PhD student Poppy Oldroyd has been awarded an Industrial Fellowship to support her research into increasing the lifetime of brain implants treating epilepsy, Parkinson’s and depression.
This collaboration with the Royal Commission will ensure that my research is application and patient-led, which will increase the possibilities of producing a medical-grade device for clinical use.PhD student Poppy Oldroyd
Poppy is working on a method for manufacturing polymer electrodes for interfacing with the brain on a large scale, using lithography and 3D printing. She is also investigating ways to increase the lifetime of the polymer-based electrodes, meaning fewer invasive operations for patients. This practice, known as neuromodulation – a technology that acts directly on nerves – is one that involves the delivery of electrical stimulation to a specific area of the brain.
Current methods of neuromodulation involve administering electrical stimulation using electrodes made from platinum and other metals, but these inorganic metals come with certain disadvantages, including low flexibility and low-efficiency stimulation, and cause fibrous scar tissue to form around the electrode, which diminishes its functionality.
Using organic polymers as the materials from which to build the electrodes offers a solution to some of these challenges, by reducing the mismatch in mechanical properties between the body and the electrode, diminishing scarring and increasing stimulation efficiency.

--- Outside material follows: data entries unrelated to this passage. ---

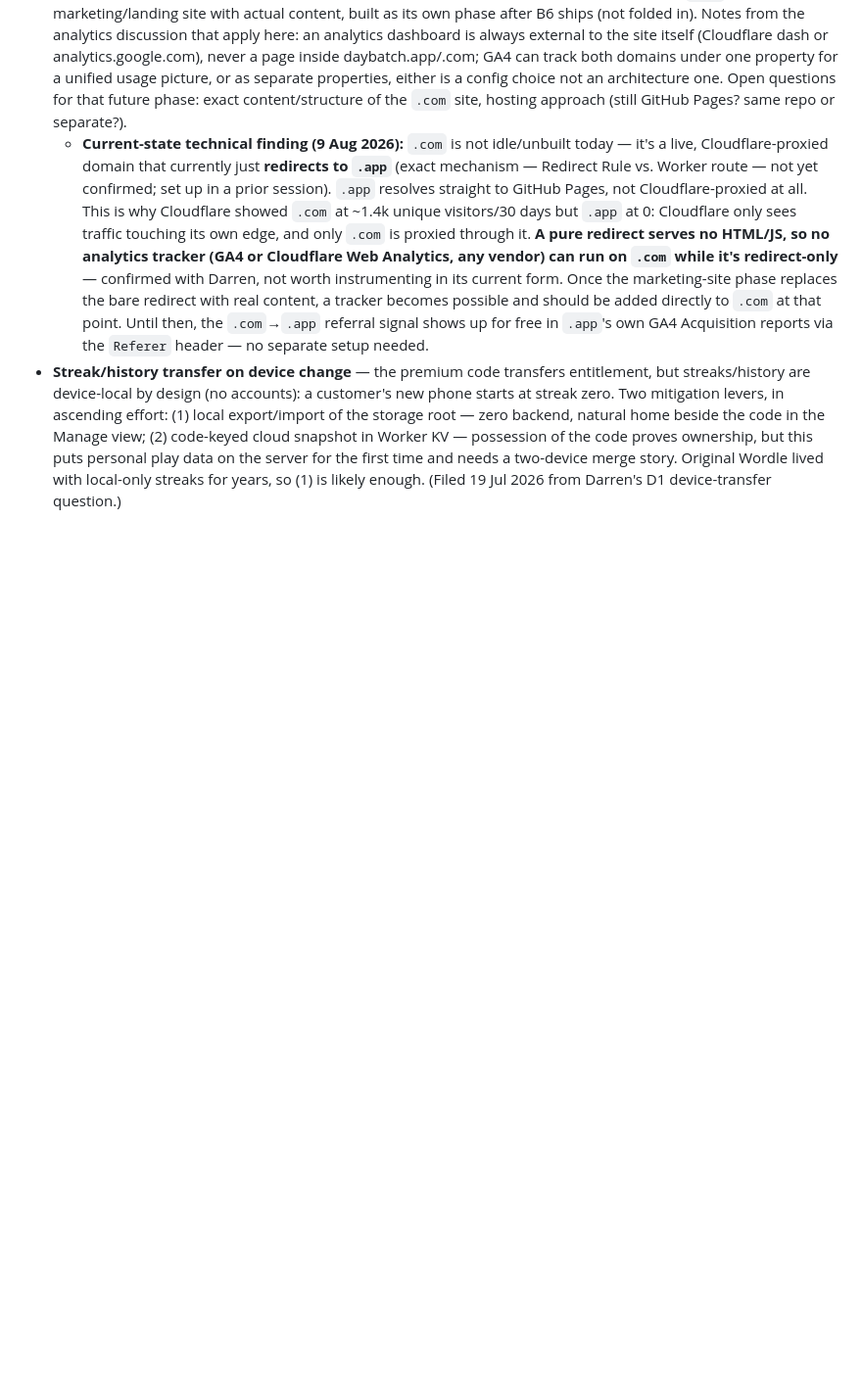
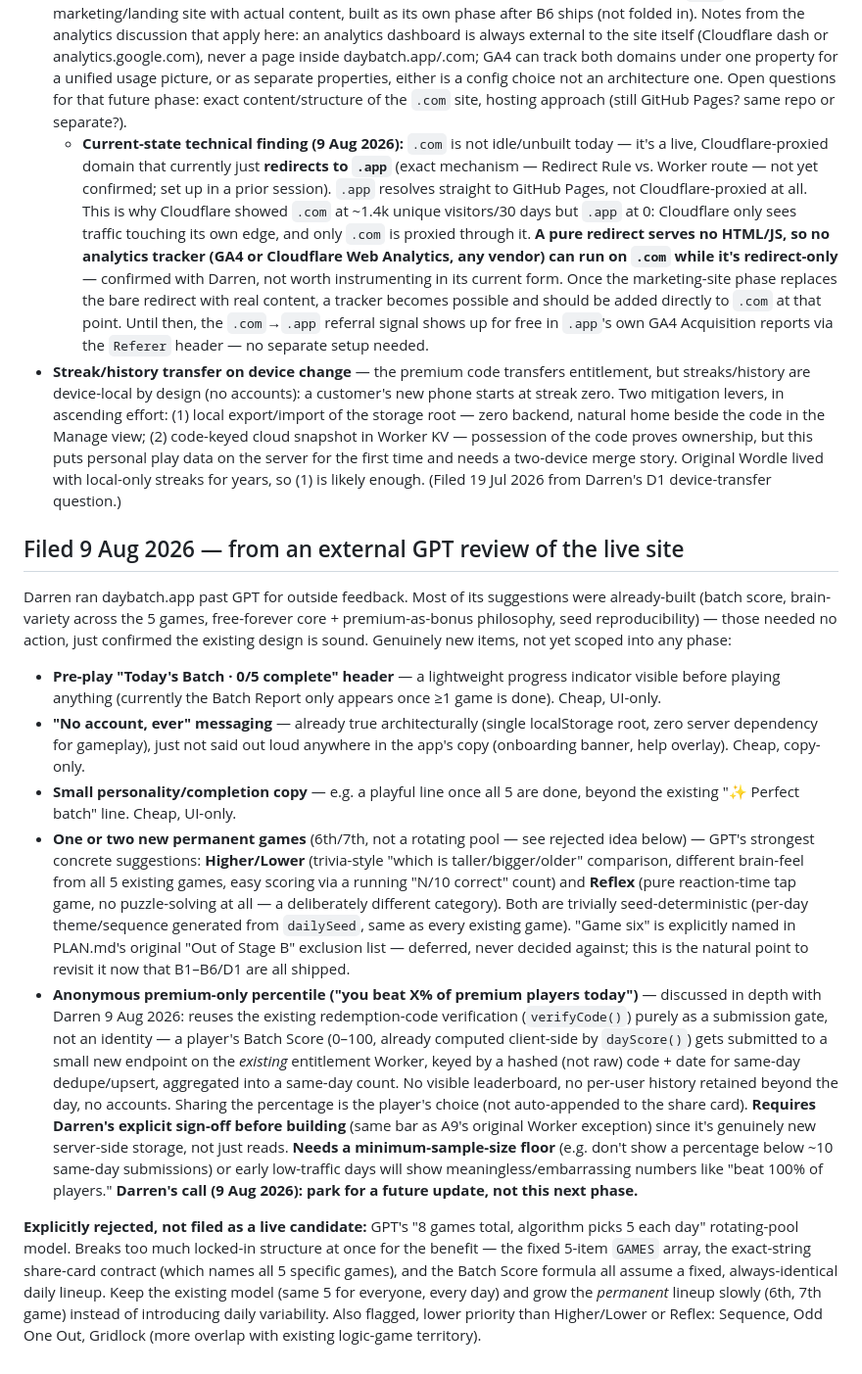
Before and after one commit to DVRNZ86/daybatch, a Markdown page: IDEAS.md, the part around the change. Shown at 98% size. Drawn GitHub-style; blank space fills up the shorter version.

Commit message:
IDEAS: file GPT external-review findings (Higher/Lower, Reflex, premium percentile, UI polish)
Darren ran daybatch.app past GPT for outside feedback. Most suggestions
were already-built (confirmed, no action needed). Genuinely new items filed
for future phases: pre-play batch progress header, 'no account' messaging,
personality copy, two new permanent games (Higher/Lower, Reflex), and an
anonymous premium-only percentile design (reuses existing redemption-code
verification as a submission gate, no accounts, no visible leaderboard —
needs Darren's explicit sign-off before building, parked for a future
update per his call). Rejected: GPT's rotating 8-game-pool model, breaks
too much locked contract (fixed GAMES array, share-card format, Batch
Score formula) for the benefit.

```diff
--- a/IDEAS.md
+++ b/IDEAS.md
@@ -38,3 +38,15 @@ New ideas land here with a one-line rationale. Nothing exits mid-phase; entries
 - **daybatch.com as a marketing site, separate from the daybatch.app game** — Darren owns both domains. Plan direction (9 Aug 2026, reconfirmed 9 Aug 2026 after the technical finding below): `.app` stays exactly as-is (the game, unchanged — zero risk to the existing share-card URL contract or installed PWA links); `.com` becomes a real marketing/landing site with actual content, built as its own phase after B6 ships (not folded in). Notes from the analytics discussion that apply here: an analytics dashboard is always external to the site itself (Cloudflare dash or analytics.google.com), never a page inside daybatch.app/.com; GA4 can track both domains under one property for a unified usage picture, or as separate properties, either is a config choice not an architecture one. Open questions for that future phase: exact content/structure of the `.com` site, hosting approach (still GitHub Pages? same repo or separate?).
   - **Current-state technical finding (9 Aug 2026):** `.com` is not idle/unbuilt today — it's a live, Cloudflare-proxied domain that currently just **redirects to `.app`** (exact mechanism — Redirect Rule vs. Worker route — not yet confirmed; set up in a prior session). `.app` resolves straight to GitHub Pages, not Cloudflare-proxied at all. This is why Cloudflare showed `.com` at ~1.4k unique visitors/30 days but `.app` at 0: Cloudflare only sees traffic touching its own edge, and only `.com` is proxied through it. **A pure redirect serves no HTML/JS, so no analytics tracker (GA4 or Cloudflare Web Analytics, any vendor) can run on `.com` while it's redirect-only** — confirmed with Darren, not worth instrumenting in its current form. Once the marketing-site phase replaces the bare redirect with real content, a tracker becomes possible and should be added directly to `.com` at that point. Until then, the `.com`→`.app` referral signal shows up for free in `.app`'s own GA4 Acquisition reports via the `Referer` header — no separate setup needed.
 - **Streak/history transfer on device change** — the premium code transfers entitlement, but streaks/history are device-local by design (no accounts): a customer's new phone starts at streak zero. Two mitigation levers, in ascending effort: (1) local export/import of the storage root — zero backend, natural home beside the code in the Manage view; (2) code-keyed cloud snapshot in Worker KV — possession of the code proves ownership, but this puts personal play data on the server for the first time and needs a two-device merge story. Original Wordle lived with local-only streaks for years, so (1) is likely enough. (Filed 19 Jul 2026 from Darren's D1 device-transfer question.)
+
+## Filed 9 Aug 2026 — from an external GPT review of the live site
+
+Darren ran daybatch.app past GPT for outside feedback. Most of its suggestions were already-built (batch score, brain-variety across the 5 games, free-forever core + premium-as-bonus philosophy, seed reproducibility) — those needed no action, just confirmed the existing design is sound. Genuinely new items, not yet scoped into any phase:
+
+- **Pre-play "Today's Batch · 0/5 complete" header** — a lightweight progress indicator visible before playing anything (currently the Batch Report only appears once ≥1 game is done). Cheap, UI-only.
+- **"No account, ever" messaging** — already true architecturally (single localStorage root, zero server dependency for gameplay), just not said out loud anywhere in the app's copy (onboarding banner, help overlay). Cheap, copy-only.
+- **Small personality/completion copy** — e.g. a playful line once all 5 are done, beyond the existing "✨ Perfect batch" line. Cheap, UI-only.
+- **One or two new permanent games** (6th/7th, not a rotating pool — see rejected idea below) — GPT's strongest concrete suggestions: **Higher/Lower** (trivia-style "which is taller/bigger/older" comparison, different brain-feel from all 5 existing games, easy scoring via a running "N/10 correct" count) and **Reflex** (pure reaction-time tap game, no puzzle-solving at all — a deliberately different category). Both are trivially seed-deterministic (per-day theme/sequence generated from `dailySeed`, same as every existing game). "Game six" is explicitly named in PLAN.md's original "Out of Stage B" exclusion list — deferred, never decided against; this is the natural point to revisit it now that B1–B6/D1 are all shipped.
+- **Anonymous premium-only percentile ("you beat X% of premium players today")** — discussed in depth with Darren 9 Aug 2026: reuses the existing redemption-code verification (`verifyCode()`) purely as a submission gate, not an identity — a player's Batch Score (0–100, already computed client-side by `dayScore()`) gets submitted to a small new endpoint on the *existing* entitlement Worker, keyed by a hashed (not raw) code + date for same-day dedupe/upsert, aggregated into a same-day count. No visible leaderboard, no per-user history retained beyond the day, no accounts. Sharing the percentage is the player's choice (not auto-appended to the share card). **Requires Darren's explicit sign-off before building** (same bar as A9's original Worker exception) since it's genuinely new server-side storage, not just reads. **Needs a minimum-sample-size floor** (e.g. don't show a percentage below ~10 same-day submissions) or early low-traffic days will show meaningless/embarrassing numbers like "beat 100% of players." **Darren's call (9 Aug 2026): park for a future update, not this next phase.**
+
+**Explicitly rejected, not filed as a live candidate:** GPT's "8 games total, algorithm picks 5 each day" rotating-pool model. Breaks too much locked-in structure at once for the benefit — the fixed 5-item `GAMES` array, the exact-string share-card contract (which names all 5 specific games), and the Batch Score formula all assume a fixed, always-identical daily lineup. Keep the existing model (same 5 for everyone, every day) and grow the *permanent* lineup slowly (6th, 7th game) instead of introducing daily variability. Also flagged, lower priority than Higher/Lower or Reflex: Sequence, Odd One Out, Gridlock (more overlap with existing logic-game territory).
```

Currently, there are no polymer devices being mass-produced for medical device companies, mainly because the manufacturing techniques needed to fabricate them are hard to scale up.
Poppy’s approach will involve researching potentially suitable polymers and nanoparticles and comparing different fabrication methods. She will be working with industrial partner Johnson Matthey, receiving technical supervision, as well as gaining access to the company's laboratories in Reading.
Commenting on her Industrial Fellowship, Poppy said: “I feel like I have been accepted into a family network of world-class researchers and experts whose common goal is to make a difference in the world. This collaboration with the Royal Commission will ensure that my research is application and patient-led, which will increase the possibilities of producing a medical-grade device for clinical use.”
Bernard Taylor, Chairman of the Royal Commission for the Exhibition of 1851, said: “Fostering British innovation with real commercial potential is more important than ever. Empowering bright scientists early in their career to do the research they want to pursue, while giving companies access to that research, is the best way of letting scientific curiosity impact industry. With research promising to unlock new products and revenue across the pharmaceutical, energy, defence and infrastructure industries, this year’s cohort demonstrates the potential and diversity of talent within British science.”
About Poppy Oldroyd
Poppy holds a masters degree in biomedical engineering with electrical engineering from Imperial College London. The focus of her work has been investigating conductive polymer electrodes for nerve regeneration.
She has a passion for giving back to the community and promotes STEM subjects to girls in secondary school.
Poppy was a previous Royal Commission undergraduate scholar through the Diamond Jubilee Scholarships in partnership with the Institute of Engineering and Technology (IET).
About the Industrial Fellowships
The Royal Commission for the Exhibition of 1851 Industrial Fellowships provide funding of up to £100,000 to cover salary contributions, university fees, and other costs to undertake doctoral studies and research.
Students’ projects are funded for up to three years, during which time they benefit from both academic and industrial support.